* **What this task involves**
Whenever a line in the data below includes the string "symptomDiv", copy it out.

* **Recorded data**

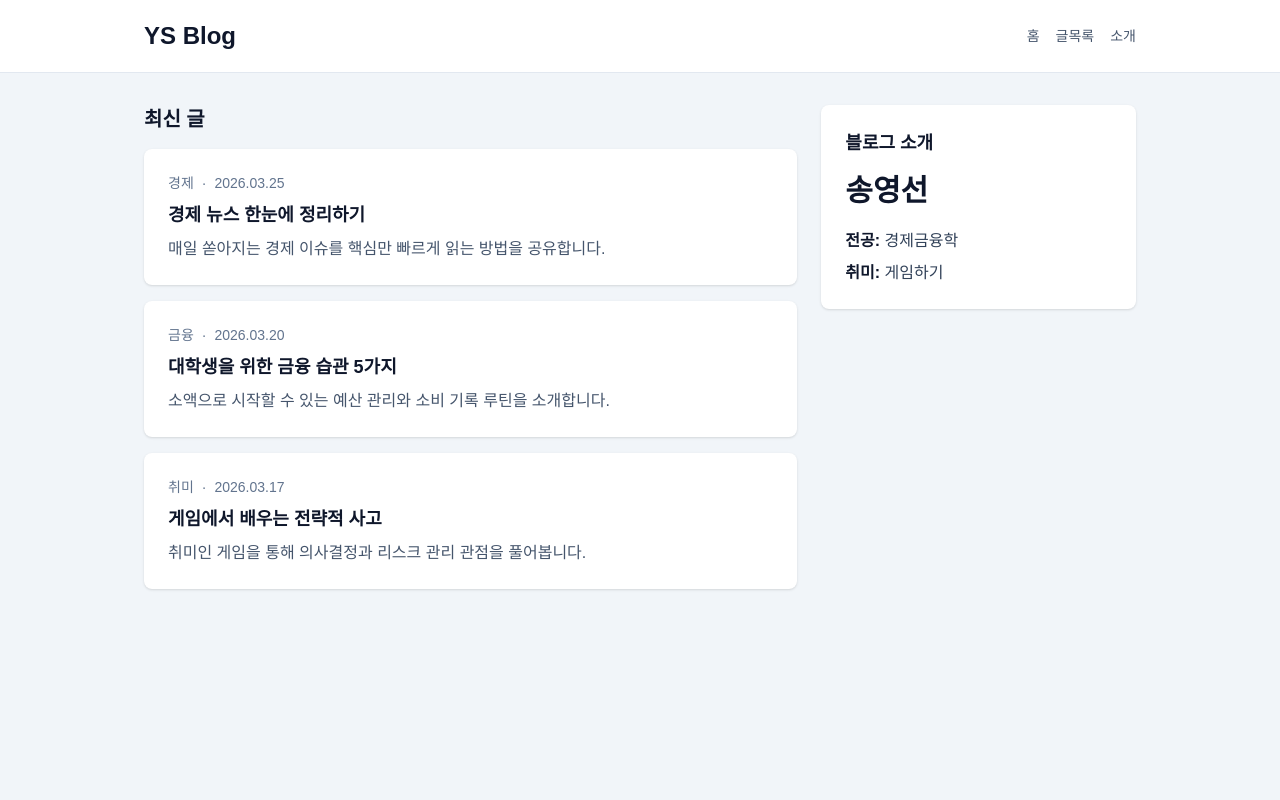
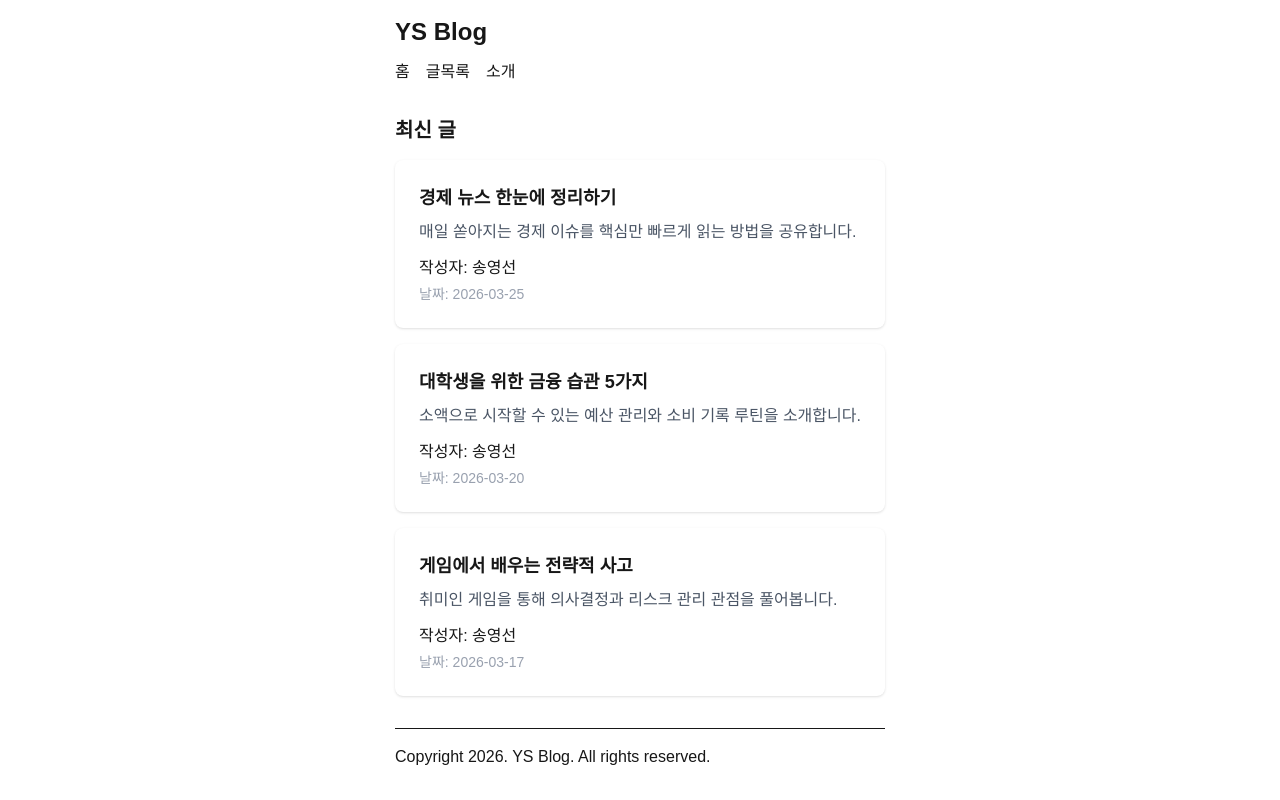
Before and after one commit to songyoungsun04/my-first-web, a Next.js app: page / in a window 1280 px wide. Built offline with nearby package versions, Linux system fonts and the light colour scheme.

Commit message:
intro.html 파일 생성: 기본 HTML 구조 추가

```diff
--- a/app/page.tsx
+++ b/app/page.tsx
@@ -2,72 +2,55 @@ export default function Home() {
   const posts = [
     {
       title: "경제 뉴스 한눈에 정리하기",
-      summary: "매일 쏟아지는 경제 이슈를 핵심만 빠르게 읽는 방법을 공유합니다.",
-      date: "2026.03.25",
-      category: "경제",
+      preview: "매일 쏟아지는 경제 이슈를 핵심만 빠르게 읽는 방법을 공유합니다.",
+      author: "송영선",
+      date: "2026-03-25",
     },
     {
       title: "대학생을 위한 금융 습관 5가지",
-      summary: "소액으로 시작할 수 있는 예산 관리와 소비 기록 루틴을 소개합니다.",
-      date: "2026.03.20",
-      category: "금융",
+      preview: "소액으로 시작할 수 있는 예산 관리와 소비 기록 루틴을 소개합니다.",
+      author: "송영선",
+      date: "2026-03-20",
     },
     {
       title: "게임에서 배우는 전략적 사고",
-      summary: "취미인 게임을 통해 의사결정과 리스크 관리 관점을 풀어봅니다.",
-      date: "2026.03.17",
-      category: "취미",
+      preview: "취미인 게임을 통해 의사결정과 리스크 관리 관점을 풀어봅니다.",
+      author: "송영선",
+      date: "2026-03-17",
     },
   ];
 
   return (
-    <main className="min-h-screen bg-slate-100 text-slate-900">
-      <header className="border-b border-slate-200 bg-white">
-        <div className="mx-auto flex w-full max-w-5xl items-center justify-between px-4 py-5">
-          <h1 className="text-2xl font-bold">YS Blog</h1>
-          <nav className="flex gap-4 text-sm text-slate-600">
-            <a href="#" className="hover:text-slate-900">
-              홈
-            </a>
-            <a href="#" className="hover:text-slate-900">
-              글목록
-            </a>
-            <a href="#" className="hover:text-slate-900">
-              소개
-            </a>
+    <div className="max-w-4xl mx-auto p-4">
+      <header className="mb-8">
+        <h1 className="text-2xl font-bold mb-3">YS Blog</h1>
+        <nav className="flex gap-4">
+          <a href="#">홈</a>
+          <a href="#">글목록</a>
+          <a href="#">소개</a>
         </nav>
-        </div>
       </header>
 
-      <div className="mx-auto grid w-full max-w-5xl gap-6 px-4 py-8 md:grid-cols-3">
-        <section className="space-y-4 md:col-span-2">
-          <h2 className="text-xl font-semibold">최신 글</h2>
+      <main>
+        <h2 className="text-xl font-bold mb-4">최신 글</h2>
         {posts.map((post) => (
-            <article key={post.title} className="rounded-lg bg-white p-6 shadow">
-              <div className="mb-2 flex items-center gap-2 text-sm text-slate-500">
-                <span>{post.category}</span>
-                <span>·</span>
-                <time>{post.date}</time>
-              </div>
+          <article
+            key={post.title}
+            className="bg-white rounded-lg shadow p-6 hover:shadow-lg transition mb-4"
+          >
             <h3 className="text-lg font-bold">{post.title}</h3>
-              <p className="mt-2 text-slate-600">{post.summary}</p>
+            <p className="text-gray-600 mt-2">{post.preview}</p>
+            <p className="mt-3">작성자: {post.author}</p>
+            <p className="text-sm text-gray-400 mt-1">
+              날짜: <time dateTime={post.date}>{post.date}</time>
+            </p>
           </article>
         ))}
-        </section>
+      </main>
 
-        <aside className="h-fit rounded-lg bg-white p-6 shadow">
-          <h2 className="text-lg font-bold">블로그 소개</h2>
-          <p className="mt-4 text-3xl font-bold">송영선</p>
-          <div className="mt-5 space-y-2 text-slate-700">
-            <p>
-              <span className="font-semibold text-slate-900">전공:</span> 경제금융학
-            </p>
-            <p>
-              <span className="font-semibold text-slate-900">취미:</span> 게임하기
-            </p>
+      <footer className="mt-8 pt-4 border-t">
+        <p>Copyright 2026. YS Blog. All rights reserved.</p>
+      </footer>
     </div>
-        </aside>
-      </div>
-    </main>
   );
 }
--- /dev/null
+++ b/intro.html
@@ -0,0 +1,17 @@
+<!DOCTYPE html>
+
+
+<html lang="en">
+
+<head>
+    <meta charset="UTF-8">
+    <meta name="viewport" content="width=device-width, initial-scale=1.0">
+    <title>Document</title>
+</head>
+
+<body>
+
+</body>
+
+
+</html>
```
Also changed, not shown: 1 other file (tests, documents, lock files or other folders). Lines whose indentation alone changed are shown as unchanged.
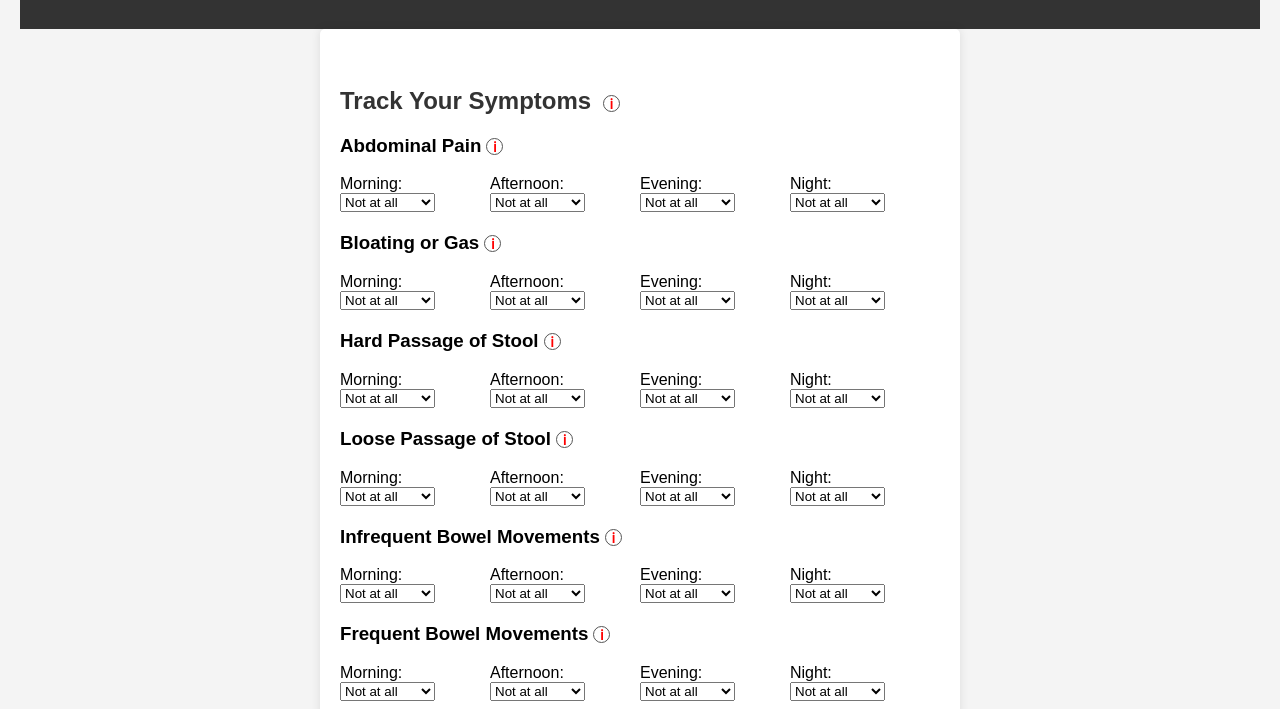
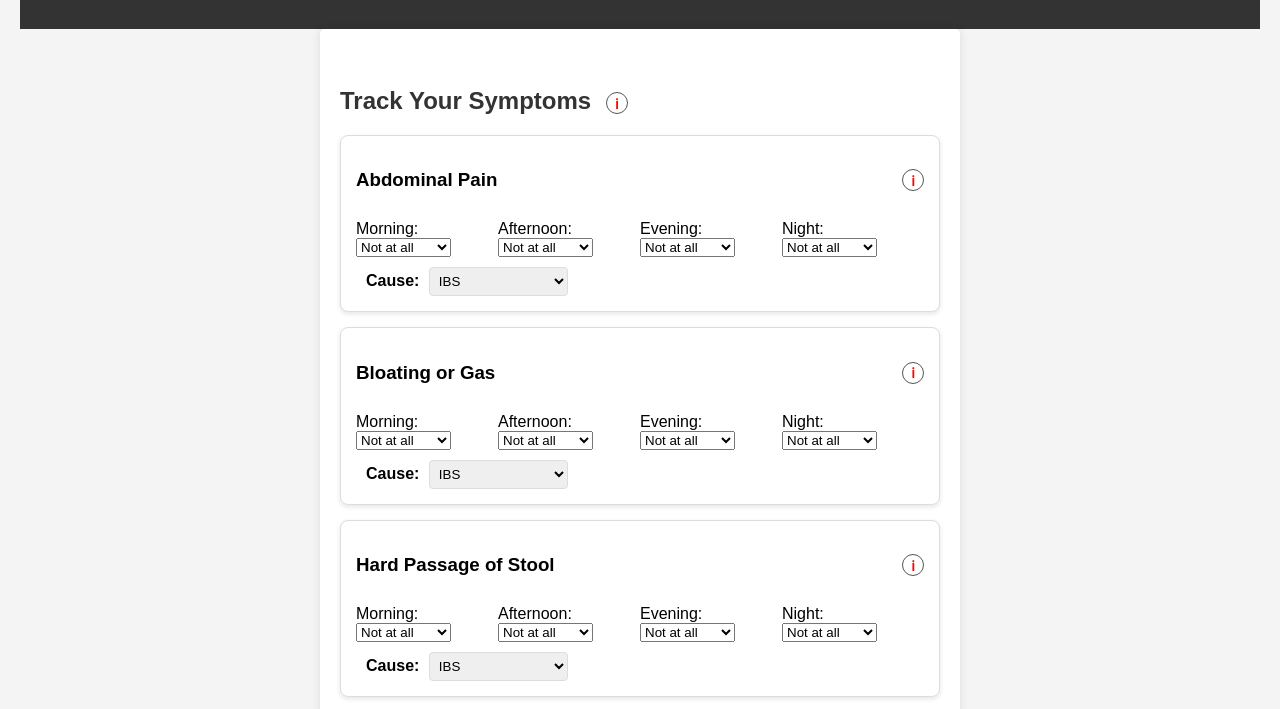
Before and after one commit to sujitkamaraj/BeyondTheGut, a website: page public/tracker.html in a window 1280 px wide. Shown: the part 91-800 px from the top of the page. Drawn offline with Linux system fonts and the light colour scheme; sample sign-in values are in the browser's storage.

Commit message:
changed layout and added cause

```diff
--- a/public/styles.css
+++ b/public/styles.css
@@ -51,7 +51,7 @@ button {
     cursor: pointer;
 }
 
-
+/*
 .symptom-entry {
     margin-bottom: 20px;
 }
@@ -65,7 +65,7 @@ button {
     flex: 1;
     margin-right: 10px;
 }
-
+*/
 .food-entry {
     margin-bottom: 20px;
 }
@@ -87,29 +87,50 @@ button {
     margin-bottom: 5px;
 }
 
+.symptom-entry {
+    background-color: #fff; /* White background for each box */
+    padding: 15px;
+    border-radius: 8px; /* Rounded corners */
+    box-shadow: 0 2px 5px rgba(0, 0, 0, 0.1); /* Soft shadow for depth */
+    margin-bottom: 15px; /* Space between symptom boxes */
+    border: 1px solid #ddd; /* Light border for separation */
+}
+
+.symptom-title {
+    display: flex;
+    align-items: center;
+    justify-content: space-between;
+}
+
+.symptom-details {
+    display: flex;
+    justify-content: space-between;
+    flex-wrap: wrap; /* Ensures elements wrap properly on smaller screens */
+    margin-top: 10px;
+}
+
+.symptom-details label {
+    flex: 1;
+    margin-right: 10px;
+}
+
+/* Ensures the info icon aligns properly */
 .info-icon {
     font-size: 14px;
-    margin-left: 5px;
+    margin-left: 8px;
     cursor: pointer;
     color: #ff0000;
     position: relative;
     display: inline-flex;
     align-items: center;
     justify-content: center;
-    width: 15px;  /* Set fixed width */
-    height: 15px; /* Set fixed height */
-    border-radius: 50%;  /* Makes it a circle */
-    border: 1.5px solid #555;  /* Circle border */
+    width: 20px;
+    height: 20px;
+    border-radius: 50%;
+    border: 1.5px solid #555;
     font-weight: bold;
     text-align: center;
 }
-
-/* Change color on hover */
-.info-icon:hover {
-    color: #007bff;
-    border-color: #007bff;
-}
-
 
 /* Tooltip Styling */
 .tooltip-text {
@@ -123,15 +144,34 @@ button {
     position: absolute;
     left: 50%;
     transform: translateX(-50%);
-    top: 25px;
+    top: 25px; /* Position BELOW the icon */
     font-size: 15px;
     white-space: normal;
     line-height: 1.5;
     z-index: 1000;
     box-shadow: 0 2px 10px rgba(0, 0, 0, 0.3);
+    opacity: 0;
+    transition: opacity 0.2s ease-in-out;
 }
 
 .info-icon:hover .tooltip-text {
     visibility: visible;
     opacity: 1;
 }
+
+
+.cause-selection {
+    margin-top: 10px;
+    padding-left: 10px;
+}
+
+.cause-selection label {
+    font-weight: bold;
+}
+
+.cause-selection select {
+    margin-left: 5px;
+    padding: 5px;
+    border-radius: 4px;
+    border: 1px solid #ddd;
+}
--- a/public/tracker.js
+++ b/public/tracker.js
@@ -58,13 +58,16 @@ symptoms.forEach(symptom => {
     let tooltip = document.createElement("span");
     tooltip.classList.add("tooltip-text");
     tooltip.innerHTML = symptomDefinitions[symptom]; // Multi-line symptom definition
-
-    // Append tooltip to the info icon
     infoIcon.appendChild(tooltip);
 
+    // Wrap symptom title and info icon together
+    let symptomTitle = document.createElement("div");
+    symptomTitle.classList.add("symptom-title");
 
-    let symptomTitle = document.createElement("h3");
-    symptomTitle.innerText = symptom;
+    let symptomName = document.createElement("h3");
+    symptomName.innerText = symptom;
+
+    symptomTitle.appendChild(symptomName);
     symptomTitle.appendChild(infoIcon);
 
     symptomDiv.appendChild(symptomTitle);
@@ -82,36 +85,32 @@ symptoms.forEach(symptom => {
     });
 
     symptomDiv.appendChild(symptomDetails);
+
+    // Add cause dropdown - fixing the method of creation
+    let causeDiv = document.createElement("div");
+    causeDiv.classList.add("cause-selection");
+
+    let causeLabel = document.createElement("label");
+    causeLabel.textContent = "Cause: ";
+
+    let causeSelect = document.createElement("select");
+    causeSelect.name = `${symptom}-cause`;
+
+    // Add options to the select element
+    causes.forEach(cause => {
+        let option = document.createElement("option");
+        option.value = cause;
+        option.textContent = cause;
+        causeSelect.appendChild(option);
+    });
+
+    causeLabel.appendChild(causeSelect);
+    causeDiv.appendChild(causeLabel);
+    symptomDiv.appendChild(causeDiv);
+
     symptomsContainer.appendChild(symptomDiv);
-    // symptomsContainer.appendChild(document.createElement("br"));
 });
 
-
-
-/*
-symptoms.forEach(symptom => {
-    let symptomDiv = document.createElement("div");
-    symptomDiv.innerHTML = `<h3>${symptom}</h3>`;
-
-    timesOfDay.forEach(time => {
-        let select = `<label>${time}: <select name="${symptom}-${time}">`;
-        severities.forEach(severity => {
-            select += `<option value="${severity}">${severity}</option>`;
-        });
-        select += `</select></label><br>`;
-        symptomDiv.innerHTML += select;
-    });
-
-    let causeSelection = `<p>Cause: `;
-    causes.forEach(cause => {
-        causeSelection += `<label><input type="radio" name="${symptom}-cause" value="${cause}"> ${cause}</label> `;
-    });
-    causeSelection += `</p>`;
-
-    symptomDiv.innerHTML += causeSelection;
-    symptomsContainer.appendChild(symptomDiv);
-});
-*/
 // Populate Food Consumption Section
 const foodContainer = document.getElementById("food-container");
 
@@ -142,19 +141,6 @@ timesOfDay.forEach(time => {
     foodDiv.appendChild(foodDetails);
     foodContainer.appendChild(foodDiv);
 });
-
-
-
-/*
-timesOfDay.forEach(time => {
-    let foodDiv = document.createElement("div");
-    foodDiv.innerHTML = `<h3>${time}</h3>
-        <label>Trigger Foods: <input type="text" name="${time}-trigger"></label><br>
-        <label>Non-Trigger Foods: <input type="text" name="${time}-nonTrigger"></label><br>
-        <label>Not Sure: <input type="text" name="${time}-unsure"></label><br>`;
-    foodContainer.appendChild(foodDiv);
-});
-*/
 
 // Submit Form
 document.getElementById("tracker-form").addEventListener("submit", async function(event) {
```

* **Final answer**
     symptomDiv.appendChild(symptomTitle);
     symptomDiv.appendChild(symptomDetails);
+    symptomDiv.appendChild(causeDiv);
     symptomsContainer.appendChild(symptomDiv);
-    let symptomDiv = document.createElement("div");
-    symptomDiv.innerHTML = `<h3>${symptom}</h3>`;
-        symptomDiv.innerHTML += select;
-    symptomDiv.innerHTML += causeSelection;
-    symptomsContainer.appendChild(symptomDiv);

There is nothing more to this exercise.